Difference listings
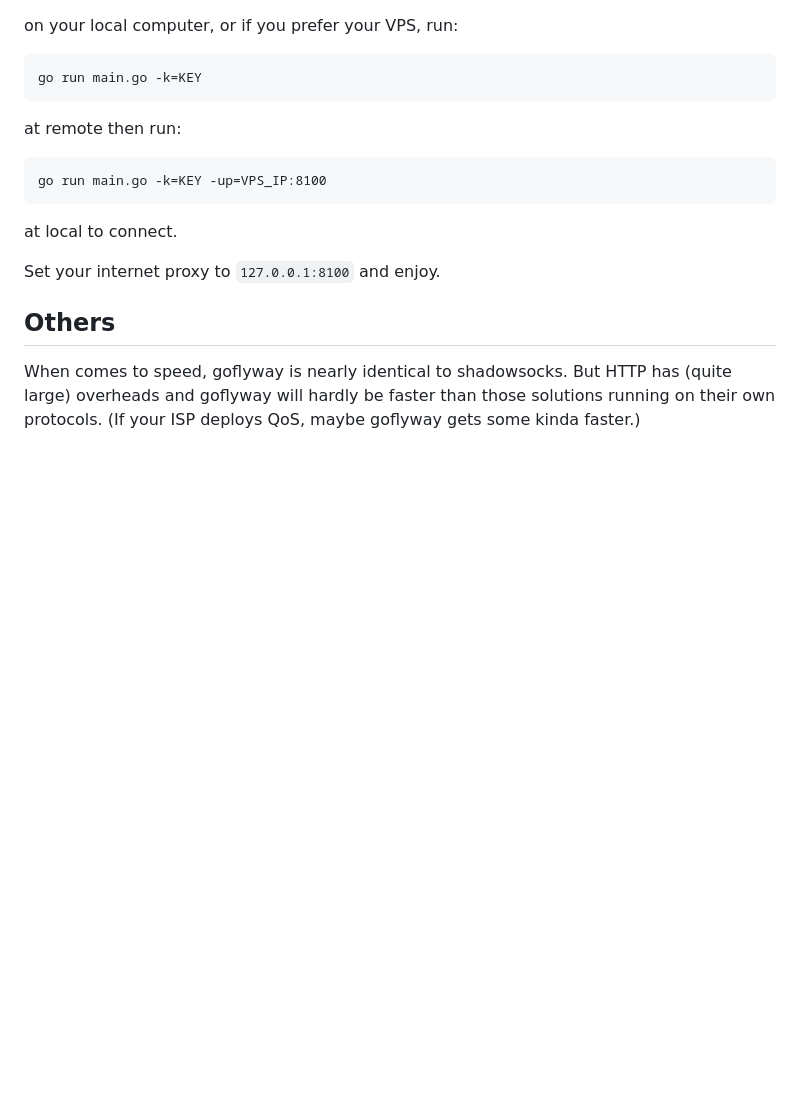
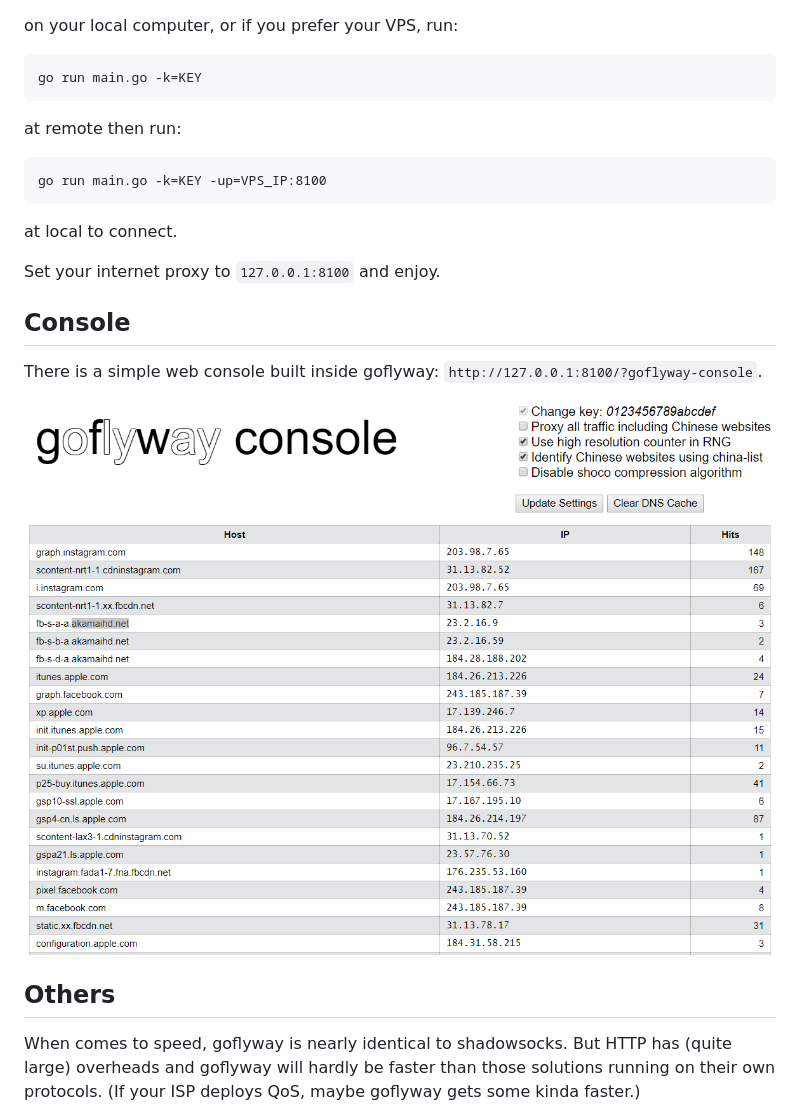
Before and after one commit to coyove/goflyway, a Markdown page: readme.md, the part around the change. Drawn GitHub-style; pictures changed too: .misc/console.png (added); blank space fills up the shorter version.

Commit message:
Bug when parsing conf file & readme

```diff
--- a/readme.md
+++ b/readme.md
@@ -19,6 +19,11 @@ at local to connect.
 
 Set your internet proxy to `127.0.0.1:8100` and enjoy.
 
+## Console
+There is a simple web console built inside goflyway: `http://127.0.0.1:8100/?goflyway-console`.
+
+![](https://github.com/coyove/goflyway/blob/master/.misc/console.png?raw=true)
+
 ## Others
 When comes to speed, goflyway is nearly identical to shadowsocks. But HTTP has (quite large) overheads and goflyway will hardly be faster than those solutions running on their own protocols. (If your ISP deploys QoS, maybe goflyway gets some kinda faster.)
 
```
Also changed, not shown: 1 other file.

### [PROMPT]
Quote every line of the records above exactly; no picture is to be copied.

### [ANSWER BELOW]
Before and after one commit to coyove/goflyway, a Markdown page: readme.md, the part around the change. Drawn GitHub-style; pictures changed too: .misc/console.png (added); blank space fills up the shorter version.

Commit message:
Bug when parsing conf file & readme

```diff
--- a/readme.md
+++ b/readme.md
@@ -19,6 +19,11 @@ at local to connect.
 
 Set your internet proxy to `127.0.0.1:8100` and enjoy.
 
+## Console
+There is a simple web console built inside goflyway: `http://127.0.0.1:8100/?goflyway-console`.
+
+![](https://github.com/coyove/goflyway/blob/master/.misc/console.png?raw=true)
+
 ## Others
 When comes to speed, goflyway is nearly identical to shadowsocks. But HTTP has (quite large) overheads and goflyway will hardly be faster than those solutions running on their own protocols. (If your ISP deploys QoS, maybe goflyway gets some kinda faster.)
 
```
Also changed, not shown: 1 other file.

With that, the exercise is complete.